More than 170,000 farmers in Latin America receive the support of BBVA Microfinance Foundation

According to the Economic Commission for Latin America and the Caribbean (ECLAC), 18% of the population in Latin America live in rural areas, a segment more exposed to poverty due to the lack of infrastructure and basic services such as connectivity or financial services. In fact, ECLAC also shares that 29% of the people living in poverty and 41% in extreme poverty, live in the countryside. Because of this, bringing financial inclusion to these areas is a priority for BBVA Microfinance Foundation, especially to the five countries where it is present (Colombia, Peru, Dominican Republic, Chile and Panama). A priority reflected in its latest Social Performance Report.

In 2019, 33% of the entrepreneurs who joined one of the six microfinance institutions of BBVAMF live in rural areas, a total of 320,000 people served by the end of the year. Of all of them, 43% live on agriculture. To support these small-scale farmers, who face climate change risks and unstable income, the Foundation implements various programs that help them improve their position in the value chain, through partnership with distributors, as well as to strengthen their resilience with sustainable agriculture techniques and the diversification of their crops.
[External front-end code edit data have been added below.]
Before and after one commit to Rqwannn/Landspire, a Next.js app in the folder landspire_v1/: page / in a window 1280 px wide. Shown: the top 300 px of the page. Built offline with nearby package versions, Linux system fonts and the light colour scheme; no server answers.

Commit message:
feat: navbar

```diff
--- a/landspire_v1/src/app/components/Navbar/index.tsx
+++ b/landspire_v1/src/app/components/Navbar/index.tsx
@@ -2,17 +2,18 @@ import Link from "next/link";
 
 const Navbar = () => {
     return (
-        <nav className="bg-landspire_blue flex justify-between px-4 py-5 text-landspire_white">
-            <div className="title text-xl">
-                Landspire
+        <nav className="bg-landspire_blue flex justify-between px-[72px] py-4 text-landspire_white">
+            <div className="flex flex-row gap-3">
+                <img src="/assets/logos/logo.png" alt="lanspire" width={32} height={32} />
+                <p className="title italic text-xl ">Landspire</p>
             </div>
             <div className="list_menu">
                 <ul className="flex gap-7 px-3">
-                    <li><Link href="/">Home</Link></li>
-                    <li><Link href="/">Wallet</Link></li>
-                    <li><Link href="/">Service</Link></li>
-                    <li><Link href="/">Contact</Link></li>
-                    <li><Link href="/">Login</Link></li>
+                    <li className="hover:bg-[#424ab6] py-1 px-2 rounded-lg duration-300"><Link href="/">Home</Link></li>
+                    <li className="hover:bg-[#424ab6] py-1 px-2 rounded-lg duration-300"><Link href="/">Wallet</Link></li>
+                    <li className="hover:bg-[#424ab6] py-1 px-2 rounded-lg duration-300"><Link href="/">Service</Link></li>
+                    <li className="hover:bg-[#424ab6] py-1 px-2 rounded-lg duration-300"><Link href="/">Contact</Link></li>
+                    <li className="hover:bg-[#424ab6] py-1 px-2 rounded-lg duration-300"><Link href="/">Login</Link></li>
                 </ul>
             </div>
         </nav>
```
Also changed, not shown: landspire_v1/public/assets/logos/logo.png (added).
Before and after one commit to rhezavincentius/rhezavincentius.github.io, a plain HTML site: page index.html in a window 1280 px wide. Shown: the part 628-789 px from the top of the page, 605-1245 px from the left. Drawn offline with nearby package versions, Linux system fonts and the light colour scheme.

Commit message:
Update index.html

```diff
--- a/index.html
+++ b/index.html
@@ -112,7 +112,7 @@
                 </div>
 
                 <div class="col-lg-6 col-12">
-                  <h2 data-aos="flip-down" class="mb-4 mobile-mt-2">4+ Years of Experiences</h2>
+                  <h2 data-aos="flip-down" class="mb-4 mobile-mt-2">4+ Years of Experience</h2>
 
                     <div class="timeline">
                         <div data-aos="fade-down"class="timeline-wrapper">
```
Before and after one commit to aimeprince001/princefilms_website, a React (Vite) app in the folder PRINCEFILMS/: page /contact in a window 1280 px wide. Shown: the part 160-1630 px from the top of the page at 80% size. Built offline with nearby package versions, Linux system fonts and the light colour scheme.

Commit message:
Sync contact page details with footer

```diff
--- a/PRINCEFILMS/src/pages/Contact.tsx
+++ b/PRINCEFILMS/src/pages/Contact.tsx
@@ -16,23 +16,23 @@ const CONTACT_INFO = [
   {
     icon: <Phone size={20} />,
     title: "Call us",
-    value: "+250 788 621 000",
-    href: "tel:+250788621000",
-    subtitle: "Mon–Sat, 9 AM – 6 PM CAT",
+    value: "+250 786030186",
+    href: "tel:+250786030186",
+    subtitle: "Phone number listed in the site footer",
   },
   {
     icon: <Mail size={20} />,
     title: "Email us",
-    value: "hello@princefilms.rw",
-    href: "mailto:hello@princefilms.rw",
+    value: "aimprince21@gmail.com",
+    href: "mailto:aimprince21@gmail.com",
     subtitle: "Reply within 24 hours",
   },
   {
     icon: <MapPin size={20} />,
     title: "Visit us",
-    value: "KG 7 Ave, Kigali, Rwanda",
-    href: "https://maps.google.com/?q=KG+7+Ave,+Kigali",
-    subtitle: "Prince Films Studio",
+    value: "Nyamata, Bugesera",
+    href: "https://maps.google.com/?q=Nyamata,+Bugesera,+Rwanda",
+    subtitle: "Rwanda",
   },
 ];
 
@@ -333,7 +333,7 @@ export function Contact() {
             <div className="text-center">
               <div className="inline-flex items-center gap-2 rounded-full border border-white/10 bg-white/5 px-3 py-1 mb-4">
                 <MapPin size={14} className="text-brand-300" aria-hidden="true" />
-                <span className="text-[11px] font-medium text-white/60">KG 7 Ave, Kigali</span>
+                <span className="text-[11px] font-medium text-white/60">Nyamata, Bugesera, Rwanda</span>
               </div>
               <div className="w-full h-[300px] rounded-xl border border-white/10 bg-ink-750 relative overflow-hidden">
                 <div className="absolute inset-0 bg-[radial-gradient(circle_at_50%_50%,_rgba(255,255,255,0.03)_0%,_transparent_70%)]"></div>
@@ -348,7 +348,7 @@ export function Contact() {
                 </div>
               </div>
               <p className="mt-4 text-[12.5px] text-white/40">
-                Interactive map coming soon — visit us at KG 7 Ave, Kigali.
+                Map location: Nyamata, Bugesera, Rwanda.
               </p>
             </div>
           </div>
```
Particularly in Colombia, where more than 30% of the entrepreneurs who have a loan from the BBVAMF’s local institution are farmers, the MEbA program, developed in partnership with UN Environment, is there to support them (Microcredit for Ecosystem-based Adaptation). Through this initiative, the institution offers green loans and has implemented, together with other local institutions, a demonstration farm to teach them sustainable farming techniques such as greenhouses, family orchards, drip irrigation or solar dehydrators. Aside from the training in this demonstration farm, they also receive technical support to apply these methods in their own lands. Since 2019, Bancamía also offers a climate insurance especially designed to cover entrepreneurs’ losses due to torrential rains, extreme drought or strong winds. The severity of these events are measured with satellites and the disbursement is automatically made in cases where thresholds are crossed.

Lastly, and to encourage savings, which has proven to be fundamental to face a crisis similar to COVID-19, BBVAMF in Colombia created a program that includes workshops on financial education, climate change awareness and an offering of financial products.

Aside from Colombia, BBVAMF also develops farming and livestock initiatives in Dominican Republic. In fact, the Finanzas Rurales y Ambiente (Rural and Environmental Finance) has been recently added to MEbA, and includes Ecrocrédito or Agromujer (Ecocredit or Agrowoman), a loan aimed to overcome the barriers faced by rural women, such as the lack of land title. The terms of agricultural loans are adjusted to the crops’ productive cycle , including those who have longer due dates, like macadamia. All of these loans also include the necessary technical assistance to strengthen value chains.